### Required action
Could you write out, exactly, every line from the top of the data through the line holding "Left out of"? Omit the pictures.

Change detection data
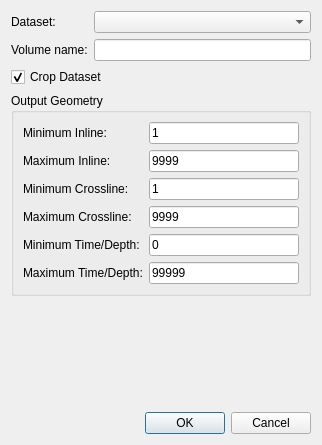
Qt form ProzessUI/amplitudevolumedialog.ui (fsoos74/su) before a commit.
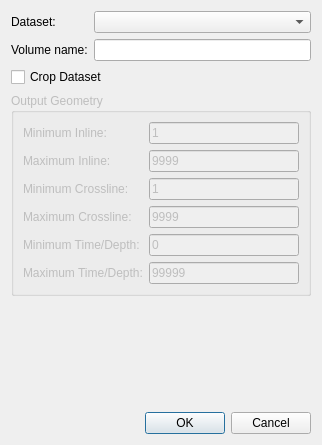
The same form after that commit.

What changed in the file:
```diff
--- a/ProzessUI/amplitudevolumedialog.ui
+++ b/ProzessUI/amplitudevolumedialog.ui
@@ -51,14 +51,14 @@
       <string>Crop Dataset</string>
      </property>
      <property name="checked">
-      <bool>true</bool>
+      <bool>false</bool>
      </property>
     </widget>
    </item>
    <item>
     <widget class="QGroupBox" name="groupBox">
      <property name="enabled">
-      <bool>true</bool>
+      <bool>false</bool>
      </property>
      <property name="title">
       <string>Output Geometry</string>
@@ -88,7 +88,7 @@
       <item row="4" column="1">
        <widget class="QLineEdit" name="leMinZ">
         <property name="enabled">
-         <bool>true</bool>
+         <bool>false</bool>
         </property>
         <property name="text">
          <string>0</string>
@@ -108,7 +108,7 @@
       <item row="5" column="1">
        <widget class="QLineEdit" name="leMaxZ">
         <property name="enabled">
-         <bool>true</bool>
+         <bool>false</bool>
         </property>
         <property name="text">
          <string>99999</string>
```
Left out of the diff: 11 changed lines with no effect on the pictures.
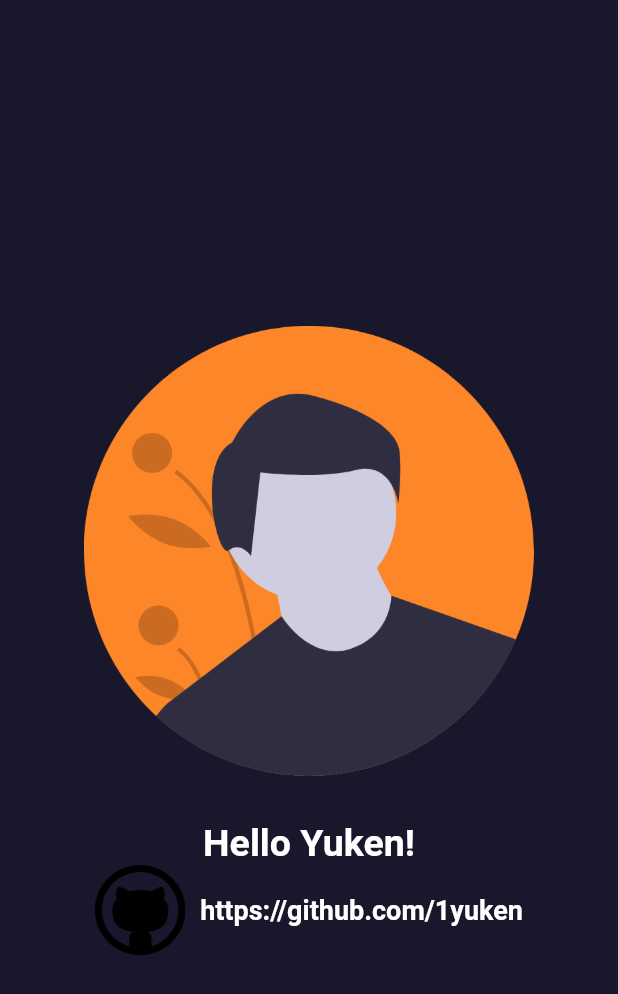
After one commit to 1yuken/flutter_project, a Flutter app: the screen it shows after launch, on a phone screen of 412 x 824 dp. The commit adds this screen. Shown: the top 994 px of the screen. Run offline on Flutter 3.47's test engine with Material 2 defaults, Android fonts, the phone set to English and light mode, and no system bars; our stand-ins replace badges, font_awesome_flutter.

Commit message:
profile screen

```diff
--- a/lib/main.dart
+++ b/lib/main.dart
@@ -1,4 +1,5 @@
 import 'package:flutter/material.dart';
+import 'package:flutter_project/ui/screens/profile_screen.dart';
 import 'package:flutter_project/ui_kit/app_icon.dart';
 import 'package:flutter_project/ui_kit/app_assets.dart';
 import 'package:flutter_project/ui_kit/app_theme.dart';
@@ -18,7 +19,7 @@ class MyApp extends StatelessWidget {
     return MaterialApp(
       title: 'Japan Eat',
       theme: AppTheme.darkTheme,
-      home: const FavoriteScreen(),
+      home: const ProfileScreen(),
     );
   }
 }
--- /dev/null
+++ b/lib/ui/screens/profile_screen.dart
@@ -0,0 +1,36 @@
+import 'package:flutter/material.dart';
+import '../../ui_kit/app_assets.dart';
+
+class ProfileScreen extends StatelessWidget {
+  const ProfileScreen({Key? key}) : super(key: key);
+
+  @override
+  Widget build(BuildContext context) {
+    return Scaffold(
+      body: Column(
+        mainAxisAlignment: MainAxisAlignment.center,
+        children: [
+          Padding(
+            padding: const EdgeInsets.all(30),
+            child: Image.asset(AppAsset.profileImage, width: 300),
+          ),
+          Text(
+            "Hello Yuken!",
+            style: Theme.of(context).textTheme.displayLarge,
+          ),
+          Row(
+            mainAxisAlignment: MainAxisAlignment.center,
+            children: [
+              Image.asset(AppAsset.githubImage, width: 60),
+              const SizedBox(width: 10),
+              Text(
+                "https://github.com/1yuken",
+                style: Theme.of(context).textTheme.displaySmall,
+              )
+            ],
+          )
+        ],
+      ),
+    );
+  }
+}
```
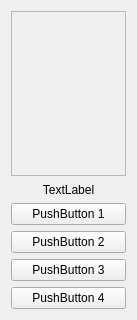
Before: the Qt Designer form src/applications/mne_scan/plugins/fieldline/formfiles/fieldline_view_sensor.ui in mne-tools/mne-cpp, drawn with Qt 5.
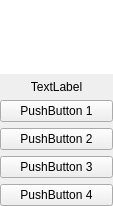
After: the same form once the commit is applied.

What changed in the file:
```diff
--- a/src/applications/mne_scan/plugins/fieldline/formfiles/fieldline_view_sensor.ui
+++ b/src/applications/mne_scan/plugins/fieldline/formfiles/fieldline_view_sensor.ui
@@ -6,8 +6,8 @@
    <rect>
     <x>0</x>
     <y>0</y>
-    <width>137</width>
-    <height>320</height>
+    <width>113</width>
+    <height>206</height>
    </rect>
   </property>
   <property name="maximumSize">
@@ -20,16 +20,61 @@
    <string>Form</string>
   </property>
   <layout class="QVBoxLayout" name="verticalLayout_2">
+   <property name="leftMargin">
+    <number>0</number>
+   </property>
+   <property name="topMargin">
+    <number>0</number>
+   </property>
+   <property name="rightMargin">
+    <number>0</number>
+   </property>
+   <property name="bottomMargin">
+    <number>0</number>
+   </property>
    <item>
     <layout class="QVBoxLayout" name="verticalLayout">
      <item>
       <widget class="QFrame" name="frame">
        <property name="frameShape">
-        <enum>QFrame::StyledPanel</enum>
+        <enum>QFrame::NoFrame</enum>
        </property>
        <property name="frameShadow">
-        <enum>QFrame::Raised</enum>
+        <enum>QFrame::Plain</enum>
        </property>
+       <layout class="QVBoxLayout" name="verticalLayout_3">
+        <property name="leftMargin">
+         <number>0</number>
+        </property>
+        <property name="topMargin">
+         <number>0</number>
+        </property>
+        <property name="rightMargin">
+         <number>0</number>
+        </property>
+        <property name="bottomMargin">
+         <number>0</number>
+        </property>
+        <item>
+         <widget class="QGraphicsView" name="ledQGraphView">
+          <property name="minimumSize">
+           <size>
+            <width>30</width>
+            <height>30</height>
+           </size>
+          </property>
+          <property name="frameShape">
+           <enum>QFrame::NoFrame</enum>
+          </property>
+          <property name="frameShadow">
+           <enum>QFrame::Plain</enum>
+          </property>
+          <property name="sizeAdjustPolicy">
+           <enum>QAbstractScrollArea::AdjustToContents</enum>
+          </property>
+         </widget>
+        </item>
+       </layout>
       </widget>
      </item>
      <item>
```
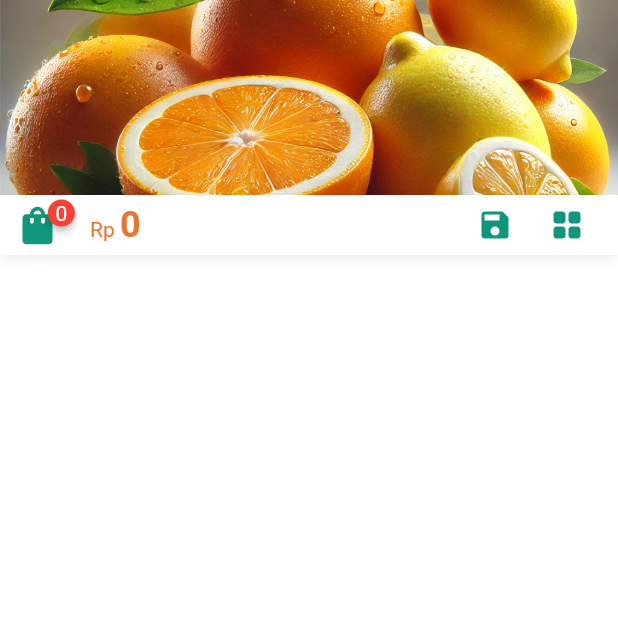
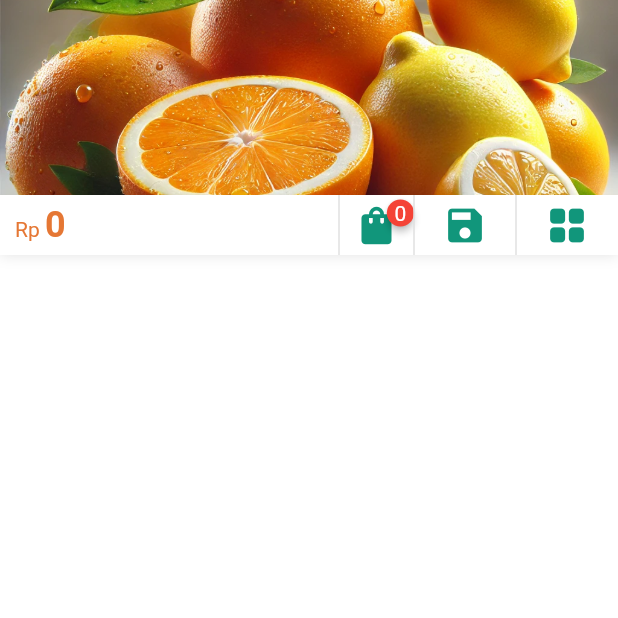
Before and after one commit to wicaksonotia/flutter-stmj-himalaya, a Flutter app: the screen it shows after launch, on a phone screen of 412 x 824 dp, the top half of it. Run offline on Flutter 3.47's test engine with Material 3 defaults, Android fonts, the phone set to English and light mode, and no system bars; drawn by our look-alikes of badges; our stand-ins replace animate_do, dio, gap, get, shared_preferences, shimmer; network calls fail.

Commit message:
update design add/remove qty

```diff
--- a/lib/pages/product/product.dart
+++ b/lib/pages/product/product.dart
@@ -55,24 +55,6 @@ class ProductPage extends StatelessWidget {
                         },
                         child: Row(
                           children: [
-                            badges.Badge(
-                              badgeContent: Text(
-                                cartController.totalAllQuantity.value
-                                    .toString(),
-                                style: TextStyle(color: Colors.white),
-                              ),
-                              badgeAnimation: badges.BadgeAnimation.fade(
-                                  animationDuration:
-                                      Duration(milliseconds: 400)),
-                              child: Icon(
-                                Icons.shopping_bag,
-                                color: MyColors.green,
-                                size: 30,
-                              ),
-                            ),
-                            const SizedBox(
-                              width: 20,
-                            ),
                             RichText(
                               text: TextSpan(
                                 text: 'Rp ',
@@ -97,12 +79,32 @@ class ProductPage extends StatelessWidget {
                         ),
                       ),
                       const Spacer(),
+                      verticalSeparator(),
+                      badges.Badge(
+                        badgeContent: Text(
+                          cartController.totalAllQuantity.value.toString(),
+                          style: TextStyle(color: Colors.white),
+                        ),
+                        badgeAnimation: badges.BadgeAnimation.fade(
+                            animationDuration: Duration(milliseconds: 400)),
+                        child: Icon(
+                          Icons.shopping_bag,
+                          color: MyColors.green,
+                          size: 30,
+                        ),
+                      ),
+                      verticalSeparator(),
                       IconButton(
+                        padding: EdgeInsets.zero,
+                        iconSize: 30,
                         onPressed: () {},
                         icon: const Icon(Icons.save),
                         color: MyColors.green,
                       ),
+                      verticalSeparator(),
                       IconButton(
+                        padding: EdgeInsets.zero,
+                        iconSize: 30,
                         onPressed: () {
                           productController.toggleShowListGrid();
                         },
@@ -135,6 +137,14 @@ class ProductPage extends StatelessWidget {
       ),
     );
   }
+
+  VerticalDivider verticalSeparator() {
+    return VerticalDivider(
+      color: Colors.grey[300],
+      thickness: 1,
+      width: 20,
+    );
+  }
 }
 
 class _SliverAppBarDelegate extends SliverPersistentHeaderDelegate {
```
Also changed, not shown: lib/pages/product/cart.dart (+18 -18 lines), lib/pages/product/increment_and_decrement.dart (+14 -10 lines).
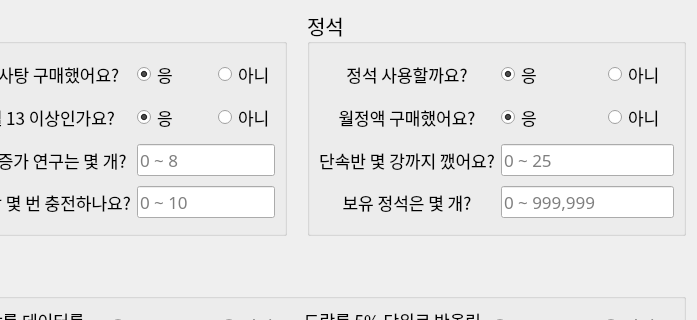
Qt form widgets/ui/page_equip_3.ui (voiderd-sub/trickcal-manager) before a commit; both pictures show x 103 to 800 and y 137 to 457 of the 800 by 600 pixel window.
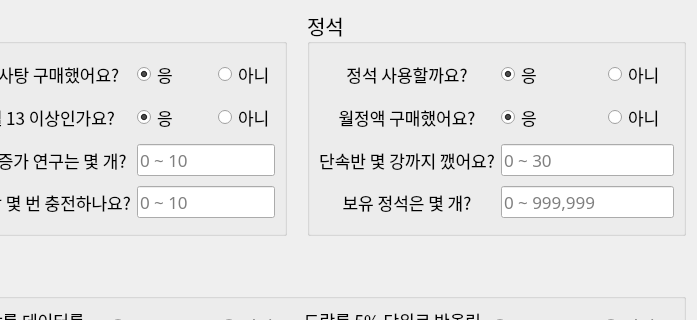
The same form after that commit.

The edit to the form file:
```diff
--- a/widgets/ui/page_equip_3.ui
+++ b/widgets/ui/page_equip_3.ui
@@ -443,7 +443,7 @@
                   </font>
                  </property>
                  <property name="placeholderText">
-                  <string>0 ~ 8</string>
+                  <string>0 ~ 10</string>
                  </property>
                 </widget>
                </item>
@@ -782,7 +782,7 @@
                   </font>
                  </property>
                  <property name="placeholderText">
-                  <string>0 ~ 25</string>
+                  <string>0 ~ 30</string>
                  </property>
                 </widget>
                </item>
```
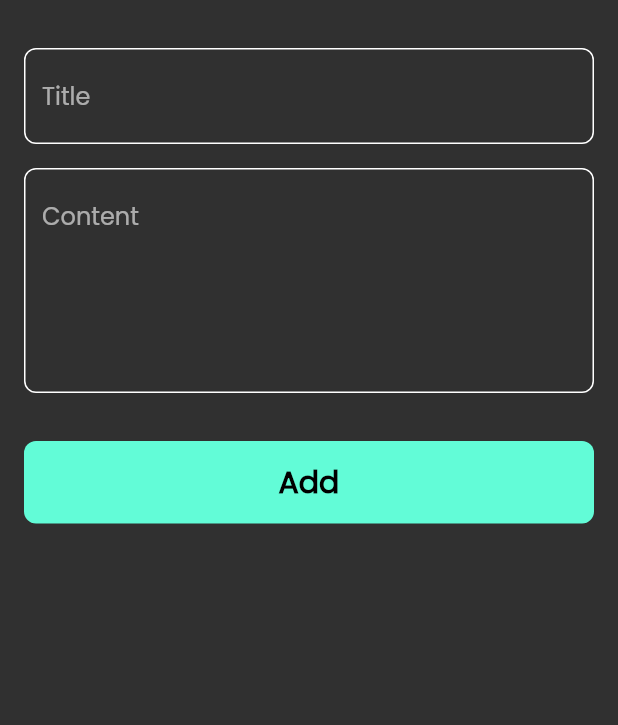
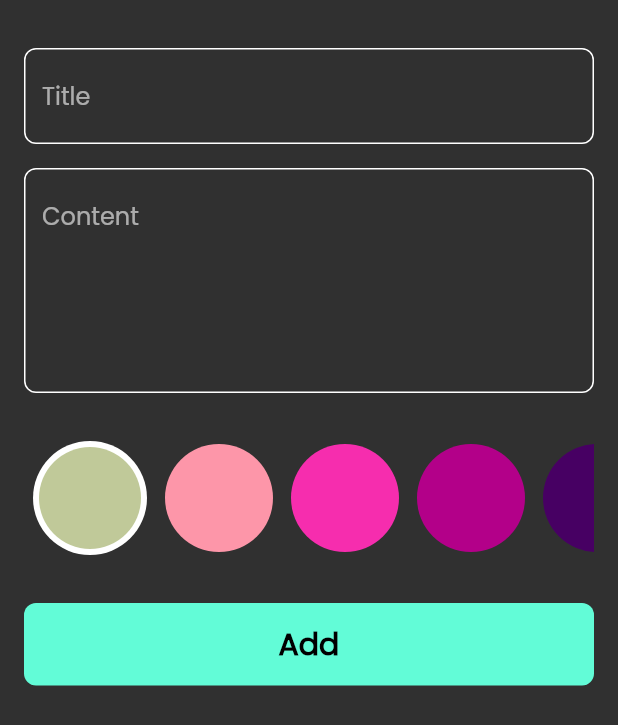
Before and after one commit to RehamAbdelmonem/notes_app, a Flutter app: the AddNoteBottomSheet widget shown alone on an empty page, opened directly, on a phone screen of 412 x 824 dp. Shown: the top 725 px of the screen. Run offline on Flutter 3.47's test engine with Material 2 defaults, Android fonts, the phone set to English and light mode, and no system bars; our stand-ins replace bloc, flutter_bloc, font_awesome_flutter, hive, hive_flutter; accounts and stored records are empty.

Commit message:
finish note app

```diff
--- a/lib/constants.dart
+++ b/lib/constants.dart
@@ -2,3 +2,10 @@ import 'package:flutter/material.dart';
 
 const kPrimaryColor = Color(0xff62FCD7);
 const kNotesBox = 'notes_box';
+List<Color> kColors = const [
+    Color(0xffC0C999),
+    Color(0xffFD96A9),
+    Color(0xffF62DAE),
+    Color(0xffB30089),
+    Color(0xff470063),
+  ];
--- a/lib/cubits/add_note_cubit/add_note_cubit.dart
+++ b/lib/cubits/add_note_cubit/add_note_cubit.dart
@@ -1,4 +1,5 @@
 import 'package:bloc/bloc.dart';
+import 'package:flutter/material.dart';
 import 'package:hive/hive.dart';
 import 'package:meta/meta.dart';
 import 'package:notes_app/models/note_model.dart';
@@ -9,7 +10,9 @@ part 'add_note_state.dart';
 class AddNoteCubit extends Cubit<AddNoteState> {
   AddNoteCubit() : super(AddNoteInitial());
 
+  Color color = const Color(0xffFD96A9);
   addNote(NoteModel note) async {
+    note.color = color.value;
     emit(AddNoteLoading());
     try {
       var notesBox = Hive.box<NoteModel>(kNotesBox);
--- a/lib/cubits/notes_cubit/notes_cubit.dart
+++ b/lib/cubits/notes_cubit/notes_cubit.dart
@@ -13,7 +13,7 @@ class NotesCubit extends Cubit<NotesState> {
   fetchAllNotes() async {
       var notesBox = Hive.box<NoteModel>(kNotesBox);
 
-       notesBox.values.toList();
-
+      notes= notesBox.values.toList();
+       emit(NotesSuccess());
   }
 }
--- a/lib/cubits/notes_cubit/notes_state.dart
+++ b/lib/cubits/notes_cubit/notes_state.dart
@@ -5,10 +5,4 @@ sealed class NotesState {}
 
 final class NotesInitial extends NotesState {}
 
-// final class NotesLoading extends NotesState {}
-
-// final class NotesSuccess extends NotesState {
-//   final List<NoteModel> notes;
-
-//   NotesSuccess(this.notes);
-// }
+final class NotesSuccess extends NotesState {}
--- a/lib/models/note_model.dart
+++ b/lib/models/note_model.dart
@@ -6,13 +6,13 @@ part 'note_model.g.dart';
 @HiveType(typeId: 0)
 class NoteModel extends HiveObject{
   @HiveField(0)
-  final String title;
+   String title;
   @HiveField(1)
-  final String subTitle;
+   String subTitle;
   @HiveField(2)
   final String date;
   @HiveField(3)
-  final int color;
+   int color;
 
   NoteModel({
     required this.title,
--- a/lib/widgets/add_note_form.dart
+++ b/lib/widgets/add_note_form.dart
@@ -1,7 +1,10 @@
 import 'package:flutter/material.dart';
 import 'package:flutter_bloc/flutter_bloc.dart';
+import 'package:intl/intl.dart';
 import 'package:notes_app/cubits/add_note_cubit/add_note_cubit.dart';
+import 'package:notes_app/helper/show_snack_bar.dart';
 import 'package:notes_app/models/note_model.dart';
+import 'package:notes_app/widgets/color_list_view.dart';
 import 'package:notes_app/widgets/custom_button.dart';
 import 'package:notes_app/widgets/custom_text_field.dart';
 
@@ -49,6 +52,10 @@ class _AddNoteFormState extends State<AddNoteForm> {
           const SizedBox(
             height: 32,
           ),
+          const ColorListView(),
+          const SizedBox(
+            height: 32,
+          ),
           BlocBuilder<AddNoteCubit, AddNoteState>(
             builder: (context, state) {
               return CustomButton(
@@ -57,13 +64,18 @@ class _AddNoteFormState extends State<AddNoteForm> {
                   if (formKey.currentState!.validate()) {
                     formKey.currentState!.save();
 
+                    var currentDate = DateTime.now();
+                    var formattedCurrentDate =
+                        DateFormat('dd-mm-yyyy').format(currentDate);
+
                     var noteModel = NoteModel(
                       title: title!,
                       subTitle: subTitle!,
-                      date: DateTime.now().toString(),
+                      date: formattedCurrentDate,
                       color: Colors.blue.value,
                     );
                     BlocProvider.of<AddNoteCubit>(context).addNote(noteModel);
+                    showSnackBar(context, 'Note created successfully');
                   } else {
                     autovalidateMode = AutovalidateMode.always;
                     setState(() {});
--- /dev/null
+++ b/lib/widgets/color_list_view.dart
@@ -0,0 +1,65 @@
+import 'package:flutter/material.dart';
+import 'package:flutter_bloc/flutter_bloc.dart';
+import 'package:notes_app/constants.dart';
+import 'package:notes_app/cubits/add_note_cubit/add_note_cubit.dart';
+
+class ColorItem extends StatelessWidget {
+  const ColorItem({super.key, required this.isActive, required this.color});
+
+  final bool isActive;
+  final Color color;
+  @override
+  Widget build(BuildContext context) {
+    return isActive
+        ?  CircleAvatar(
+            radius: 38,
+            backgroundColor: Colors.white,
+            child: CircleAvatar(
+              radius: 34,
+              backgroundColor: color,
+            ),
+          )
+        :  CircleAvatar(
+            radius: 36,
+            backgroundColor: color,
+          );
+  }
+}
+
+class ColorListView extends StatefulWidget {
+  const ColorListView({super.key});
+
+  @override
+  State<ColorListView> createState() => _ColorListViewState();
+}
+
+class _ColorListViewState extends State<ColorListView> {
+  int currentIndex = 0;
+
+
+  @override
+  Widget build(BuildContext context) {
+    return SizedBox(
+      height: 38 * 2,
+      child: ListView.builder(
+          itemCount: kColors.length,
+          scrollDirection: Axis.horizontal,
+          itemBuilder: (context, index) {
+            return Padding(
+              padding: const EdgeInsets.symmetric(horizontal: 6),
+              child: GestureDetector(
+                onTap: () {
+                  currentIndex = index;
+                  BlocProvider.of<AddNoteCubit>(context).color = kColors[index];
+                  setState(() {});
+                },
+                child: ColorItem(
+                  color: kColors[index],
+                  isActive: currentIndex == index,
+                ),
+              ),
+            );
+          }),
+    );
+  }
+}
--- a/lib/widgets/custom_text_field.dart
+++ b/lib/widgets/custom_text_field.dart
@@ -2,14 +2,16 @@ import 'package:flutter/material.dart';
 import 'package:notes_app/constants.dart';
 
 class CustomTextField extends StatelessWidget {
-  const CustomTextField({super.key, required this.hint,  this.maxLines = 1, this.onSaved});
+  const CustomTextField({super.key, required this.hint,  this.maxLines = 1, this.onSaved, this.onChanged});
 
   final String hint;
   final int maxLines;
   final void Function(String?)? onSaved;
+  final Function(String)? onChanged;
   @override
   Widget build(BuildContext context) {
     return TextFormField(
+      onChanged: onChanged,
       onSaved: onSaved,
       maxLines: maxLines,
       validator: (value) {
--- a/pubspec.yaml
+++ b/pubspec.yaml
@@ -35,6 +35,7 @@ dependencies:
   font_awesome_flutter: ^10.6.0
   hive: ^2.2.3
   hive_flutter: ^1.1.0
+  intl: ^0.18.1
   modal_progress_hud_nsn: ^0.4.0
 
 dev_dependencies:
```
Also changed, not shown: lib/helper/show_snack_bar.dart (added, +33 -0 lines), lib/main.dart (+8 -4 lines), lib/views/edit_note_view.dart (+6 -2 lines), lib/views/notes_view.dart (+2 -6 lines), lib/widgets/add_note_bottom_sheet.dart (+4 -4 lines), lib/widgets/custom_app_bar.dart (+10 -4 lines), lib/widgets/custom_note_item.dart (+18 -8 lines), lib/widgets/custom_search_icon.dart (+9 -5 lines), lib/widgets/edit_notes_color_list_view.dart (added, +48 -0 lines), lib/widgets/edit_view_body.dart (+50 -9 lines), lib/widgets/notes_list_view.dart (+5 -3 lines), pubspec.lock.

### Written reply
Qt form ProzessUI/amplitudevolumedialog.ui (fsoos74/su) before a commit.
The same form after that commit.

What changed in the file:
```diff
--- a/ProzessUI/amplitudevolumedialog.ui
+++ b/ProzessUI/amplitudevolumedialog.ui
@@ -51,14 +51,14 @@
       <string>Crop Dataset</string>
      </property>
      <property name="checked">
-      <bool>true</bool>
+      <bool>false</bool>
      </property>
     </widget>
    </item>
    <item>
     <widget class="QGroupBox" name="groupBox">
      <property name="enabled">
-      <bool>true</bool>
+      <bool>false</bool>
      </property>
      <property name="title">
       <string>Output Geometry</string>
@@ -88,7 +88,7 @@
       <item row="4" column="1">
        <widget class="QLineEdit" name="leMinZ">
         <property name="enabled">
-         <bool>true</bool>
+         <bool>false</bool>
         </property>
         <property name="text">
          <string>0</string>
@@ -108,7 +108,7 @@
       <item row="5" column="1">
        <widget class="QLineEdit" name="leMaxZ">
         <property name="enabled">
-         <bool>true</bool>
+         <bool>false</bool>
         </property>
         <property name="text">
          <string>99999</string>
```
Left out of the diff: 11 changed lines with no effect on the pictures.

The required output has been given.